= EXERCISE DESCRIPTION =
Every line below that holds the word "capture" must be listed.

= RECORD SET =
────────

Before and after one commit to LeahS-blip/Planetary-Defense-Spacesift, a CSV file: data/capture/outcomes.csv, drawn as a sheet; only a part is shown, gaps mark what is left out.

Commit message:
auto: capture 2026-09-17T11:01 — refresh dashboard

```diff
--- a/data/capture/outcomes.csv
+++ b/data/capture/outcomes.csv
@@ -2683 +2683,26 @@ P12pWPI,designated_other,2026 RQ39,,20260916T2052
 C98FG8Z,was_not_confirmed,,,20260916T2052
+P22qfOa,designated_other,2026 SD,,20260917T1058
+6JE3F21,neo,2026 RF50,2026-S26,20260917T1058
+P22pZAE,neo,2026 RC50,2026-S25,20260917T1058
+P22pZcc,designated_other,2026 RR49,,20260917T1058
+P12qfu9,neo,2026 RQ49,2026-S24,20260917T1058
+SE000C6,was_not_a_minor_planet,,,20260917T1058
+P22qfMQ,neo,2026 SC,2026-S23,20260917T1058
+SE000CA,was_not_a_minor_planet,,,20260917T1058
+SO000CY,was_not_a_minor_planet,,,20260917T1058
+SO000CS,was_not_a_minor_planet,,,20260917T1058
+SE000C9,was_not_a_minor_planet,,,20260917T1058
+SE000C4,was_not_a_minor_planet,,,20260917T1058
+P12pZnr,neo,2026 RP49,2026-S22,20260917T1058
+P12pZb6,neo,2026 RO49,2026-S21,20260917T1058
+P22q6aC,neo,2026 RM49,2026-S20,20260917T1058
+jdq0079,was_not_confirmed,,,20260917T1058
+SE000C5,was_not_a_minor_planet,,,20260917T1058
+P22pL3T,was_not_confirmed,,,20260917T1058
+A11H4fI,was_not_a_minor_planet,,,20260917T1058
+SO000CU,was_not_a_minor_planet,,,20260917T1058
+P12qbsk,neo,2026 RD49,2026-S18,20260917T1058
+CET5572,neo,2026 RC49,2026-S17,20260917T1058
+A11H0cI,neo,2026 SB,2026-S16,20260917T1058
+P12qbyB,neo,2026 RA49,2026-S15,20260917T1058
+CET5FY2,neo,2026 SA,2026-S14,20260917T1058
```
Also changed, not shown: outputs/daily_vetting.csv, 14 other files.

────────

= SOLUTION =
Before and after one commit to LeahS-blip/Planetary-Defense-Spacesift, a CSV file: data/capture/outcomes.csv, drawn as a sheet; only a part is shown, gaps mark what is left out.
auto: capture 2026-09-17T11:01 — refresh dashboard
--- a/data/capture/outcomes.csv
+++ b/data/capture/outcomes.csv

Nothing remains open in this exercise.